Start of SUPPLIED DATA

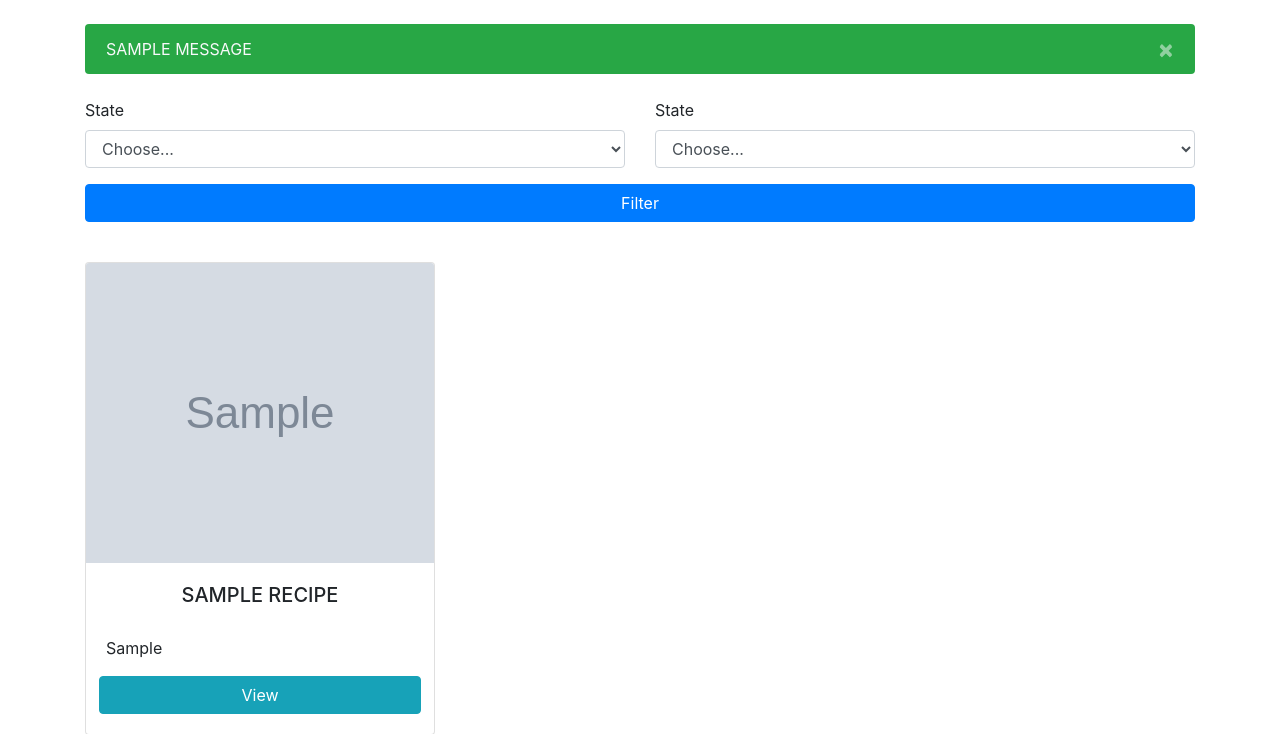
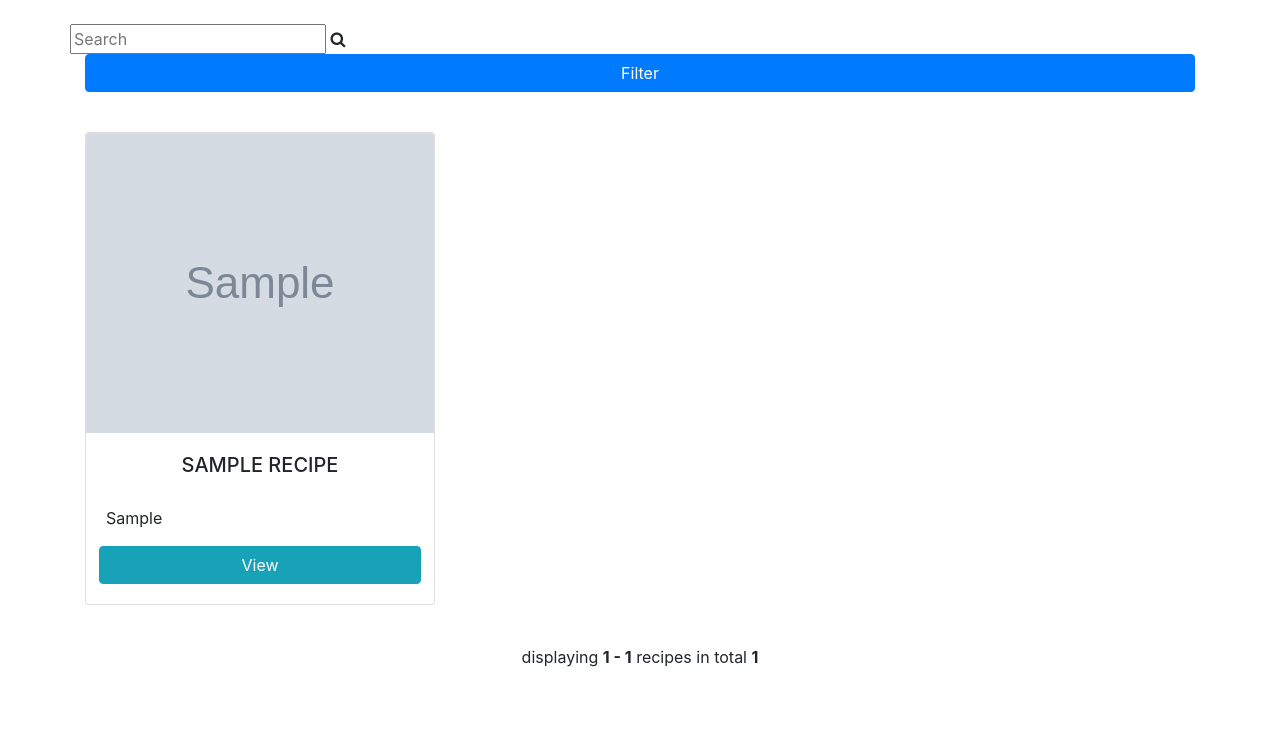
Before and after one commit to conoroshea1996/Cook-Book, a Flask app: page /recipes in a window 1280 px wide. Shown: the part 56-790 px from the top of the page. After the commit the page ends 723 px from the top, so only its background shows below. Run offline with Flask 2, Linux system fonts and the light colour scheme; grey boxes marked "Sample" are stand-in pictures; one stand-in notice (Sample message) is shown; a database or web service that is not in the repository returns one stand-in record (values such as "Sample title"); some libraries are stand-ins or nearby versions.

Commit message:
add regex search bar

```diff
--- a/templates/recipes.html
+++ b/templates/recipes.html
@@ -1,21 +1,13 @@
 {% extends 'base.html' %}{% block content %}
 <div class="container">
-    {% with messages = get_flashed_messages(with_categories=True) %}
-    {% if messages %}
-    {% for category,message in messages %}
-    <div class="alert bg-{{category}} alert-dismissible fade show my-4" role="alert">
-        <span class="text-light text-uppercase">{{ message }}</span>
-        <button type="button" class="close text-light" data-dismiss="alert" aria-label="Close">
-            <span aria-hidden="true">&times;</span>
-        </button>
-    </div>
-    {% endfor %}
-    {% endif %}
-    {% endwith %}
-    <form class="mt-4" action="/filter_recipes" method="POST">
+
+    <form class="mt-4" action="{{url_for('filter_recipes')}}" method="POST">
         <div class="row">
-
-            <div class="form-group col-12 col-md-6">
+            <div class="searchbar">
+                <input class="searchBar" type="text" placeholder="Search" aria-label="Search" name="query" id="query">
+                <i class="fa fa-search" aria-hidden="true"></i>
+            </div>
+            <!-- <div class="form-group col-12 col-md-6">
                 <label for="inputState">State</label>
                 <select id="skill" name="skill" class="form-control">
                     <option selected>Choose...</option>
@@ -32,7 +24,7 @@
                     <option value="{{ cusine.cusine_name }}">{{ cusine.cusine_name }}</option>
                     {% endfor %}
                 </select>
-            </div>
+            </div> -->
             <div class="col-12 text-center">
                 <button class="btn btn-primary w-100" type="submit" name="action">Filter</button>
             </div>
```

End of SUPPLIED DATA

▶ AIM OF THE TASK: For the records above, state how many lines contain "hidden". Add nothing to the number.

▶ ANSWER BOX: 2